*THE DATA:*

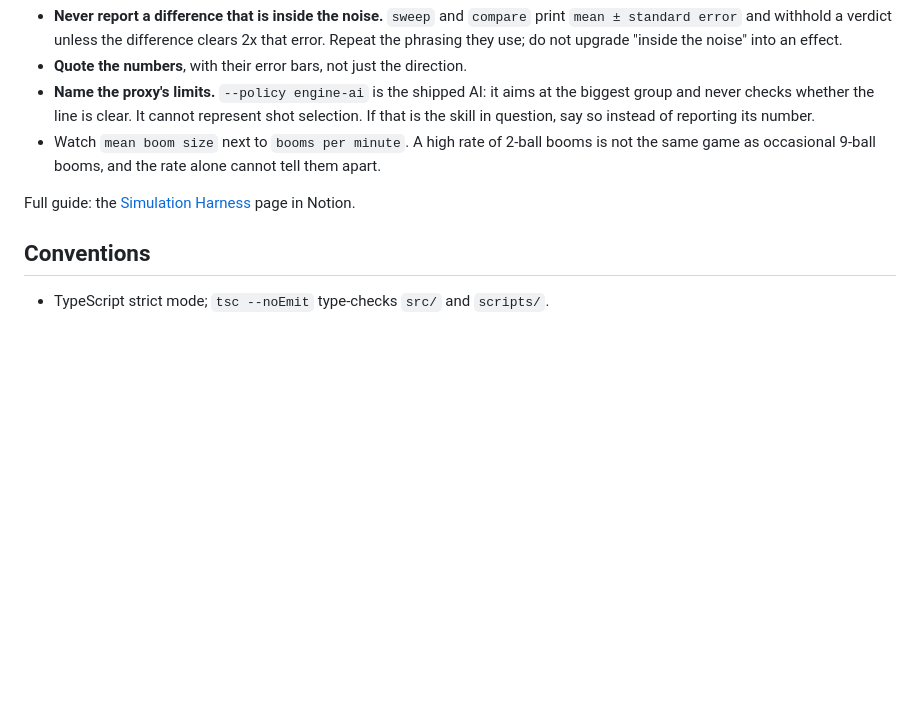
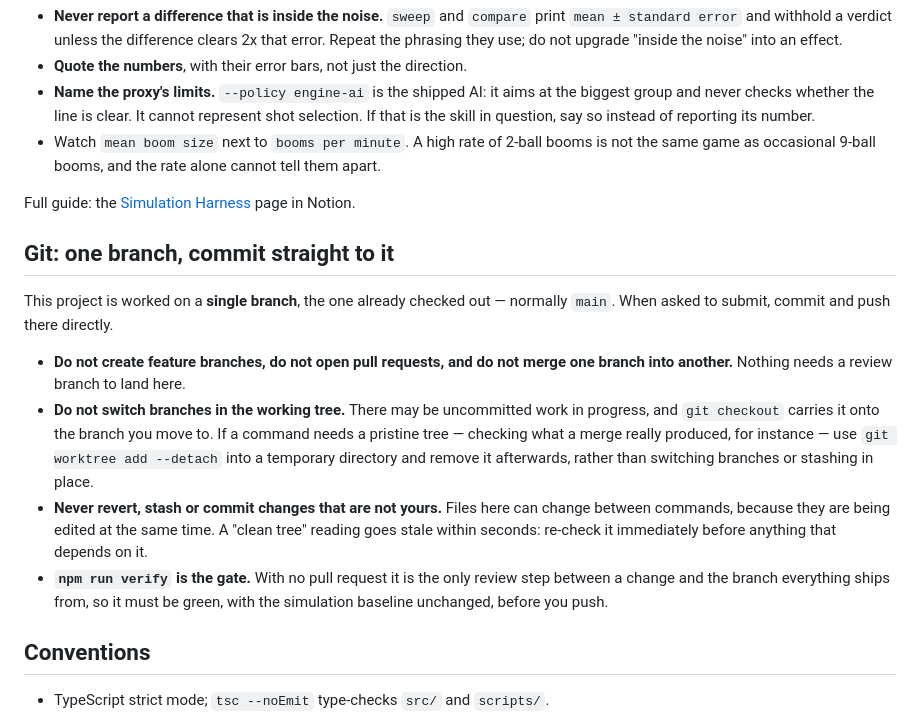
Before and after one commit to tonylopes/tonetone, a Markdown page: CLAUDE.md, the part around the change. Rendered like a GitHub page; blank space fills up the shorter version.

Commit message:
Record the single-branch workflow in CLAUDE.md
Tony works on one branch and wants changes committed straight to it, CVS/SVN
style: no feature branches, no pull requests, no merges. Also records that an
agent must not switch branches or stash in this working tree, since work in
progress is often uncommitted, and that npm run verify is the only review step
once there is no pull request.

Co-Authored-By: Claude Opus 5 <noreply@anthropic.com>

```diff
--- a/CLAUDE.md
+++ b/CLAUDE.md
@@ -133,6 +133,26 @@ simulation that no longer exists.
 Full guide: the [Simulation Harness](https://app.notion.com/p/3dfdc052afb1812e8a39e1bbf59cbf71)
 page in Notion.
 
+## Git: one branch, commit straight to it
+
+This project is worked on a **single branch**, the one already checked out —
+normally `main`. When asked to submit, commit and push there directly.
+
+- **Do not create feature branches, do not open pull requests, and do not merge
+  one branch into another.** Nothing needs a review branch to land here.
+- **Do not switch branches in the working tree.** There may be uncommitted work in
+  progress, and `git checkout` carries it onto the branch you move to. If a command
+  needs a pristine tree — checking what a merge really produced, for instance — use
+  `git worktree add --detach` into a temporary directory and remove it afterwards,
+  rather than switching branches or stashing in place.
+- **Never revert, stash or commit changes that are not yours.** Files here can
+  change between commands, because they are being edited at the same time. A
+  "clean tree" reading goes stale within seconds: re-check it immediately before
+  anything that depends on it.
+- **`npm run verify` is the gate.** With no pull request it is the only review step
+  between a change and the branch everything ships from, so it must be green, with
+  the simulation baseline unchanged, before you push.
+
 ## Conventions
 
 - TypeScript strict mode; `tsc --noEmit` type-checks `src/` and `scripts/`.
```
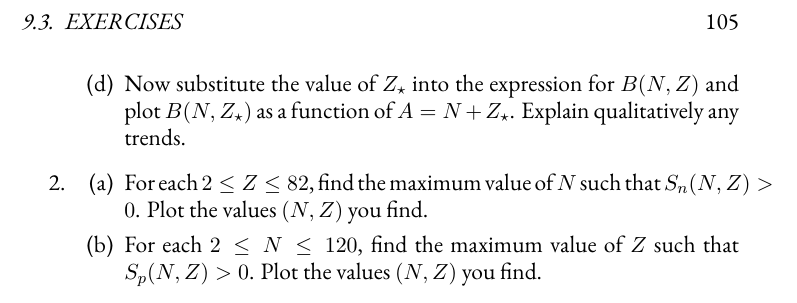
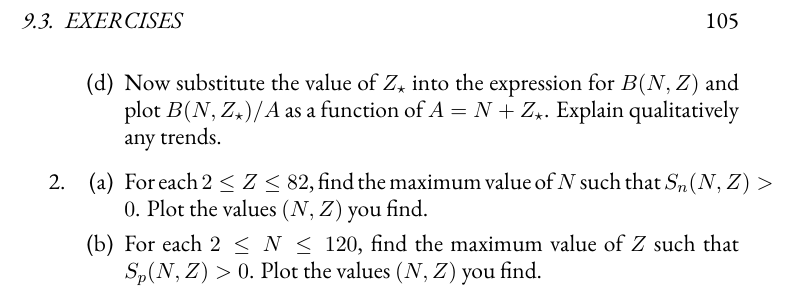
Before and after one commit to Open-Astrophysics-Bookshelf/stellar-physics-notes, a LaTeX thesis (notes.tex, which reads nuclear.tex): part of page 105 of 120, cut so that both start at the same text. Compiled offline with XeLaTeX; a missing font is replaced by an installed copy or a similar font; a LaTeX package or settings file that is missing is left out; a missing bibliography style is replaced by a similar one.

Commit message:
edited problem in nuclear.tex

```diff
--- a/nuclear.tex
+++ b/nuclear.tex
@@ -205,7 +205,7 @@ $n(T = 10^{7}\nsp\K)$ & 4.6 & 8.8 & 18.3 & 12.4 & 20.5\\
 \item For a fixed $A$, what is the $Z_\star(A)$ such that the binding energy per nucleon, $f = B(N,Z)/A$ is maximized?
 \item\label{p.one} Plot $Z_{\star}$ vs $N$.
 \item Using this $Z_{\star}$, plot $Y_{e}=Z_{\star}/A$ for $4 < A < 200$ and explain qualitatively any trends.
-\item Now substitute the value of $Z_{\star}$ into the expression for $B(N,Z)$ and plot $B(N,Z_{\star})$ as a function of $A = N + Z_{\star}$. Explain qualitatively any trends.
+\item Now substitute the value of $Z_{\star}$ into the expression for $B(N,Z)$ and plot $B(N,Z_{\star})/A$ as a function of $A = N + Z_{\star}$. Explain qualitatively any trends.
 \end{enumerate}
 \item
 \begin{enumerate}
```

*YOUR ASSIGNMENT:*
In the listing above, how many lines hold the string "edited"? Only the number is to be reported.

*REPLY TO THE TASK:*
2